## Records for this exercise

»»

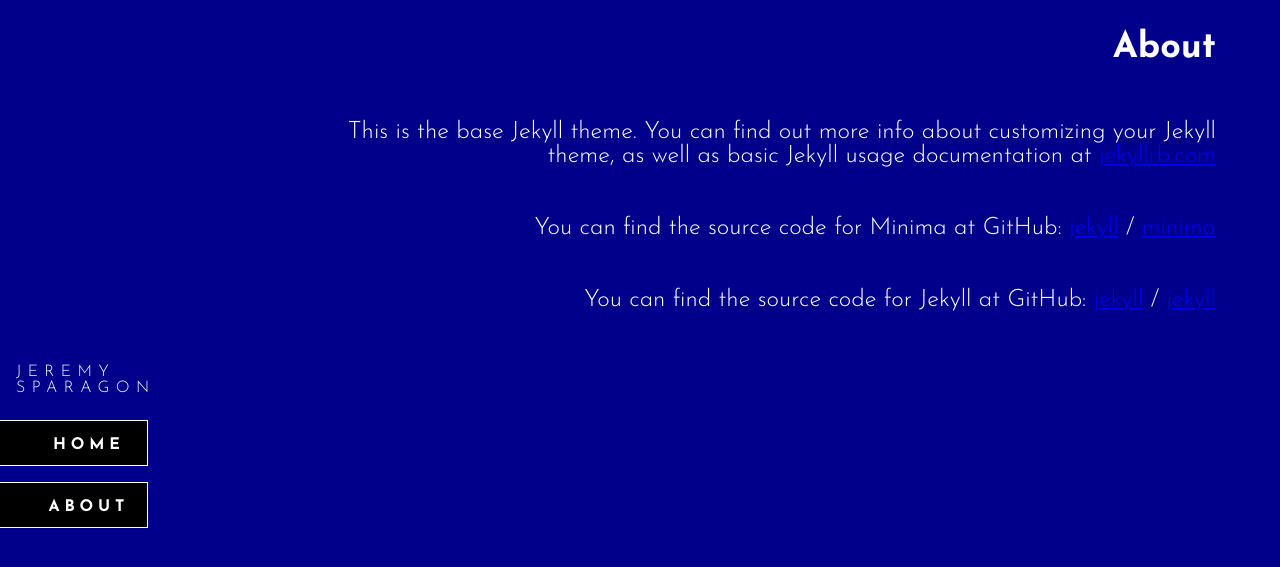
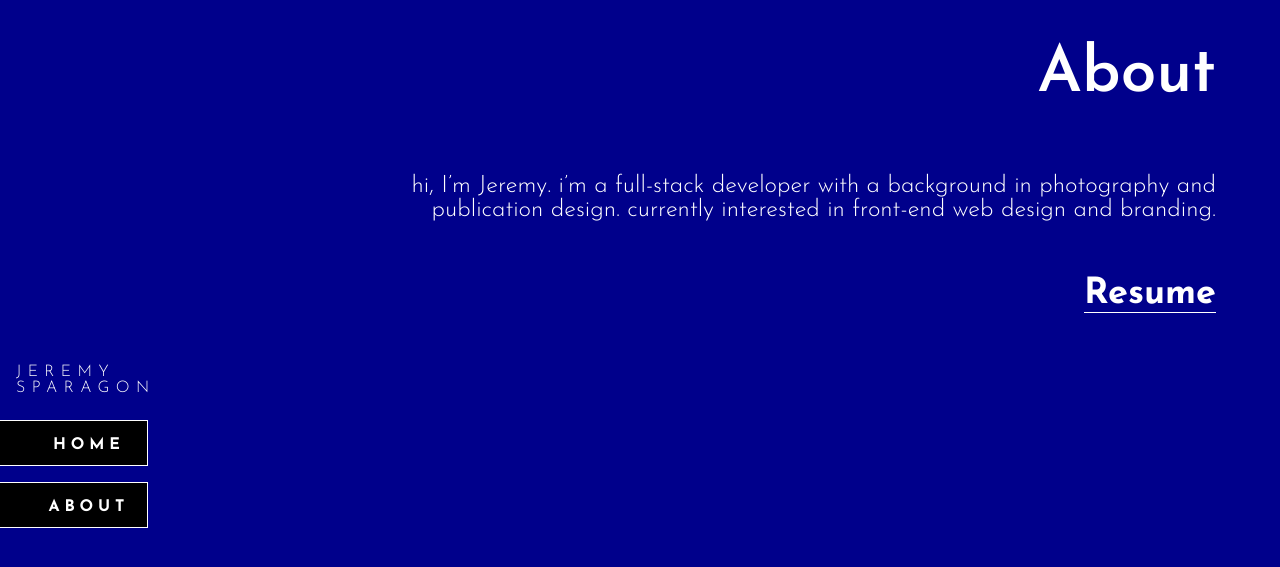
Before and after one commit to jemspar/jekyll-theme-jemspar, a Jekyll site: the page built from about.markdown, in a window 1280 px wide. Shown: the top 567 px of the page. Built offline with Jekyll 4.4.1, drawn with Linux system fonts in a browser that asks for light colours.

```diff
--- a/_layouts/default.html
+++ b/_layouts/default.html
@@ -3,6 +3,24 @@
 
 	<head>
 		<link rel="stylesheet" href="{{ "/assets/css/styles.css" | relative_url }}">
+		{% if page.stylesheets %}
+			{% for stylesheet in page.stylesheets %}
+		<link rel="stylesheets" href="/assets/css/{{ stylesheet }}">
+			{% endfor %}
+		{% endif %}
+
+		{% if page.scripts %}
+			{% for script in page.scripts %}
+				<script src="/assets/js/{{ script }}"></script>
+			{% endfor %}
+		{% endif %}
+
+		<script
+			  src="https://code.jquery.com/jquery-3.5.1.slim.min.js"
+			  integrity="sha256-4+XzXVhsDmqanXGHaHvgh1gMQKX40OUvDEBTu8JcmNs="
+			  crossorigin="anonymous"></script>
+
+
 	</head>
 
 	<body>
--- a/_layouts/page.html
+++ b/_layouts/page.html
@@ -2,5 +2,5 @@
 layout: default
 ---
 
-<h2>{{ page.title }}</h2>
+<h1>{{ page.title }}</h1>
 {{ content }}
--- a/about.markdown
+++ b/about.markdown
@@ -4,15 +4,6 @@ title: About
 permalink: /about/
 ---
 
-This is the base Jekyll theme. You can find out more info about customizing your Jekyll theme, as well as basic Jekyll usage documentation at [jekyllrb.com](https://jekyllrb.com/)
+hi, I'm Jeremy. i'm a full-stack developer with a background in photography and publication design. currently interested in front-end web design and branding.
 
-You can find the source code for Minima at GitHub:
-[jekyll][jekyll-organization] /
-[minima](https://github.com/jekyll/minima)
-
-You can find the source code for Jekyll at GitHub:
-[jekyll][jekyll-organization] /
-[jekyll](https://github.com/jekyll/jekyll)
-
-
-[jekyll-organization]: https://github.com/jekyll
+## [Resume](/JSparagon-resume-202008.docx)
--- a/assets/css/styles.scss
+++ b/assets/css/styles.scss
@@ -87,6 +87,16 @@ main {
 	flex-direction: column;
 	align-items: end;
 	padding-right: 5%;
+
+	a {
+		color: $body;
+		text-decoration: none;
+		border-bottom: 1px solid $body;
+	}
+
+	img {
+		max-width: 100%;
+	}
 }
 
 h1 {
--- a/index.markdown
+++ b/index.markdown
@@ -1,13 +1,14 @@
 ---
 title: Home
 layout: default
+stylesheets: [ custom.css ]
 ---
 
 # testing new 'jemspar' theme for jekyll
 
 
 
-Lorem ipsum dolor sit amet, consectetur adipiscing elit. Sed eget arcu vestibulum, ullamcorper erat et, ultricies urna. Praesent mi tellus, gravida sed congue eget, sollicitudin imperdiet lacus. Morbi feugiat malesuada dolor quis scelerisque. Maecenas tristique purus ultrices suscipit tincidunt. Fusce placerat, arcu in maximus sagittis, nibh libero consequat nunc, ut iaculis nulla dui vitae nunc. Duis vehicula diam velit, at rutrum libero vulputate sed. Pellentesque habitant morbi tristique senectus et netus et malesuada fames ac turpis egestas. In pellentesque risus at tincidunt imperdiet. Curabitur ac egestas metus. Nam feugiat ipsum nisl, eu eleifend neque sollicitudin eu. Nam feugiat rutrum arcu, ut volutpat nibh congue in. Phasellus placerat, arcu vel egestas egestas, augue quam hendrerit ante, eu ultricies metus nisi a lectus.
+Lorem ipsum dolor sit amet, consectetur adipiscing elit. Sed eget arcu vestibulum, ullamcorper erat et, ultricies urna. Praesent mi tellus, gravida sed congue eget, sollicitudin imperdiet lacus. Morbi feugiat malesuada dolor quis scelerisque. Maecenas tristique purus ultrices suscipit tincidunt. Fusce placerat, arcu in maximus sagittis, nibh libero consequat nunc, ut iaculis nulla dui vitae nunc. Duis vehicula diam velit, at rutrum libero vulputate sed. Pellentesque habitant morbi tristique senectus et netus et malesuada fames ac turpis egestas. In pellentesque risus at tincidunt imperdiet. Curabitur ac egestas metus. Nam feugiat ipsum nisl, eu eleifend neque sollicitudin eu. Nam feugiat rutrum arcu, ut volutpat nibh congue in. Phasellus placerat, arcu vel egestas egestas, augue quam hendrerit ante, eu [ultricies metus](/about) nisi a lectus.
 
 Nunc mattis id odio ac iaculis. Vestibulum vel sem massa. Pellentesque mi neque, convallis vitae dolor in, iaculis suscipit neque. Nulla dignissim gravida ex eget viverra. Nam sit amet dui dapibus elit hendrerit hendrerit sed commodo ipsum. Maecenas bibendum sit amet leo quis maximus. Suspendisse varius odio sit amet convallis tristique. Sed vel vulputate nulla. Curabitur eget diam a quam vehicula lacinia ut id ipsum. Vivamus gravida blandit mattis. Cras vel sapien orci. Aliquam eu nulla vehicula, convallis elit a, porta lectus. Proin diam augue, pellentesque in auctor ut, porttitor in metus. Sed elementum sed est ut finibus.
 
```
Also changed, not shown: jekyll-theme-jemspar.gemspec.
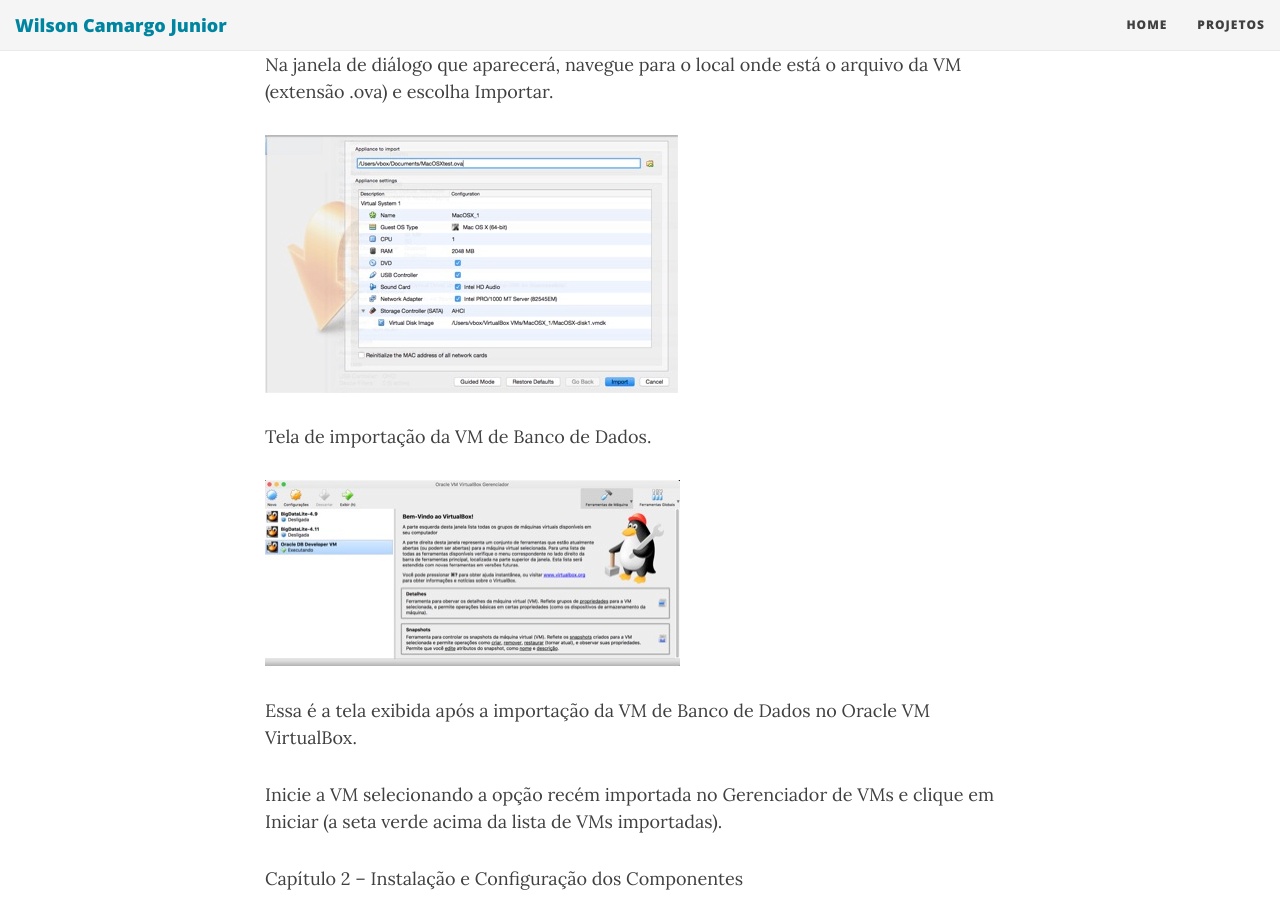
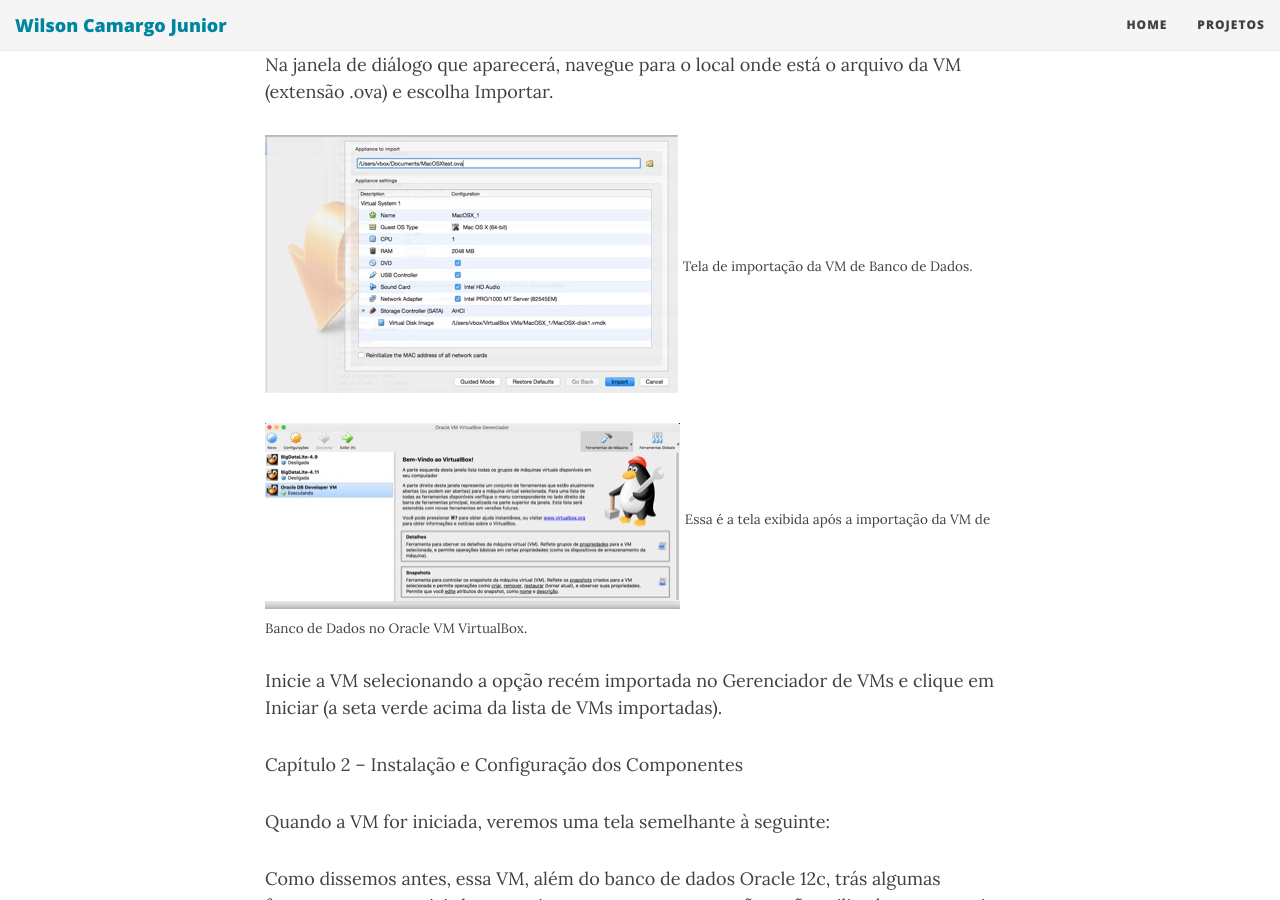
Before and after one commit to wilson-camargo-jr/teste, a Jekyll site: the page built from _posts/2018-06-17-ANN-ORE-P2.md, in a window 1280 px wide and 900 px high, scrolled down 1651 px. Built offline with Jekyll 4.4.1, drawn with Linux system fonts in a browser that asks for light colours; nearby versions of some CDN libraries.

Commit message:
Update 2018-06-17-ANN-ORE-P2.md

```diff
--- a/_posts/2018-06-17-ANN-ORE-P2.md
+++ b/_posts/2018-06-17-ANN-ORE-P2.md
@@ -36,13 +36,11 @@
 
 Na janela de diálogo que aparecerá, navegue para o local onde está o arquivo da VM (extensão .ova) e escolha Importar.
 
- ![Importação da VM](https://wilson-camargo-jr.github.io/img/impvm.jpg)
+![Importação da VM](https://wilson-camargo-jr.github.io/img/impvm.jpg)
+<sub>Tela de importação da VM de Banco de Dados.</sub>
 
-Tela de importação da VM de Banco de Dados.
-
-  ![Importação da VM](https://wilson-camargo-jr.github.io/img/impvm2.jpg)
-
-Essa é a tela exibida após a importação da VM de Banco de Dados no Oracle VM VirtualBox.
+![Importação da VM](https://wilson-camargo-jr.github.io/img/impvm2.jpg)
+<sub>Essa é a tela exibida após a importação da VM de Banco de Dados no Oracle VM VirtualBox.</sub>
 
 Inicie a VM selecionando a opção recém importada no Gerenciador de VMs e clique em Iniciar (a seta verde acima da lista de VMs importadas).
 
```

««

## Problem statement
The required output is each line from the one with "Before and after one commit to wilson-camargo-jr/teste, a" through the end of the material above, repeated exactly with both ends included.

## Answer for this exercise
Before and after one commit to wilson-camargo-jr/teste, a Jekyll site: the page built from _posts/2018-06-17-ANN-ORE-P2.md, in a window 1280 px wide and 900 px high, scrolled down 1651 px. Built offline with Jekyll 4.4.1, drawn with Linux system fonts in a browser that asks for light colours; nearby versions of some CDN libraries.

Commit message:
Update 2018-06-17-ANN-ORE-P2.md

```diff
--- a/_posts/2018-06-17-ANN-ORE-P2.md
+++ b/_posts/2018-06-17-ANN-ORE-P2.md
@@ -36,13 +36,11 @@
 
 Na janela de diálogo que aparecerá, navegue para o local onde está o arquivo da VM (extensão .ova) e escolha Importar.
 
- ![Importação da VM](https://wilson-camargo-jr.github.io/img/impvm.jpg)
+![Importação da VM](https://wilson-camargo-jr.github.io/img/impvm.jpg)
+<sub>Tela de importação da VM de Banco de Dados.</sub>
 
-Tela de importação da VM de Banco de Dados.
-
-  ![Importação da VM](https://wilson-camargo-jr.github.io/img/impvm2.jpg)
-
-Essa é a tela exibida após a importação da VM de Banco de Dados no Oracle VM VirtualBox.
+![Importação da VM](https://wilson-camargo-jr.github.io/img/impvm2.jpg)
+<sub>Essa é a tela exibida após a importação da VM de Banco de Dados no Oracle VM VirtualBox.</sub>
 
 Inicie a VM selecionando a opção recém importada no Gerenciador de VMs e clique em Iniciar (a seta verde acima da lista de VMs importadas).
 
```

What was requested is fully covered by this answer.